By Raphael Sanis

Edited by Charlie Mellor

11:15, 31 October 2022

Representation of a bitcoin miner standing on bitcoin in front a trading chart
Argo Blockchain is a bitcoin mining company that primarily uses renewable energy – Photo: Shutterstock

Argo Blockchain’s renewable bitcoin (BTC) mining business is no longer looking financially sustainable after the collapse of a fundraising method.

The mining company signed a “non-binding” letter of intent (LOI) with a strategic investor in early October to raise roughly $27m. However, it was revealed on 31 October that the agreement has fallen through.
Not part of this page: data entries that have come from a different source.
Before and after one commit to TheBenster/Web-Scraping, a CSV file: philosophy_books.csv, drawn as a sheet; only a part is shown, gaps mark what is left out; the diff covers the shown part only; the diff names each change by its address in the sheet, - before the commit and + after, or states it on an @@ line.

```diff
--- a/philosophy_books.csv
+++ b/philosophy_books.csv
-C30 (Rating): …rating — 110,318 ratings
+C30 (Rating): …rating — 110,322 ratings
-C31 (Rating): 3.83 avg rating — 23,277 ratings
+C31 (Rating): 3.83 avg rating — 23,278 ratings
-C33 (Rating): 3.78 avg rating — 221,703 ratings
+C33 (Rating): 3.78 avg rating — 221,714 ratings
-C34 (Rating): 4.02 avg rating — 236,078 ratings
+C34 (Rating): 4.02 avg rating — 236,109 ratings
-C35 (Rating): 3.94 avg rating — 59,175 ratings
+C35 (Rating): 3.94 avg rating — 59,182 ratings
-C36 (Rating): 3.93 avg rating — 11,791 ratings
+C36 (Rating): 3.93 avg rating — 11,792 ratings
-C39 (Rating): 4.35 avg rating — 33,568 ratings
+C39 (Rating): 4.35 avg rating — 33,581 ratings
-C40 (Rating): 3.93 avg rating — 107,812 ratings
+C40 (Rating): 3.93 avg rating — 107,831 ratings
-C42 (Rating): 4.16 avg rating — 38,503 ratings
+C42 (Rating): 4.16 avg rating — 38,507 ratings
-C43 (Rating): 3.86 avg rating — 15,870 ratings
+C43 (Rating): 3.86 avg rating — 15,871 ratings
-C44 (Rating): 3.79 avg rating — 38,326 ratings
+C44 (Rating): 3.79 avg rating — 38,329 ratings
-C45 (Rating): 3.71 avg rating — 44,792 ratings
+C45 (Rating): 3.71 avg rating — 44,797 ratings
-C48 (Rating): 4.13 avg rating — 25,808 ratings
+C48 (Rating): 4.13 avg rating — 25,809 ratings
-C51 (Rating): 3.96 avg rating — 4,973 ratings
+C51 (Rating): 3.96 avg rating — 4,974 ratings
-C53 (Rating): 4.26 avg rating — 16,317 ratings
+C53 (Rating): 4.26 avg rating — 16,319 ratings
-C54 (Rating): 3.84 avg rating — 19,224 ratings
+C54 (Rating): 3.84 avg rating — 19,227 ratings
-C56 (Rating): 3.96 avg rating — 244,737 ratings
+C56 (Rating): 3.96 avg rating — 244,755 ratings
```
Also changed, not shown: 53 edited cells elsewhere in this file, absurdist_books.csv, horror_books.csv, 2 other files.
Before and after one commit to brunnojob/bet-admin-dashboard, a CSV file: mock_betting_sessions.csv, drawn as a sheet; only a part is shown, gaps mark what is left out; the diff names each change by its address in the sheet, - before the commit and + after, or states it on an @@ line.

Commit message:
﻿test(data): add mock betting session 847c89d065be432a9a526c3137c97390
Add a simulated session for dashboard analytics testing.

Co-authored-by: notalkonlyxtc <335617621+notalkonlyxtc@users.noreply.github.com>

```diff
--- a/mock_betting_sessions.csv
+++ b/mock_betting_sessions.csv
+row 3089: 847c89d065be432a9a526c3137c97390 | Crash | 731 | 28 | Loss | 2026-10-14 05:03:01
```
Despite pursuing alternative fundraising methods, Argo’s stock (ARBgb) has fallen by 57% since early October. This followed news that the company was struggling with the crypto bear market.

Argo Blockchain (ARBgb) share price chart

Argo’s financial difficulties

On 7 October, Argo announced that it was pursuing several different fundraising methods to keep a positive bank balance. These were “intended to bring in additional capital to the business and ensure that the Company has the working capital necessary to execute its current strategy and meet its obligations over the next twelve months”.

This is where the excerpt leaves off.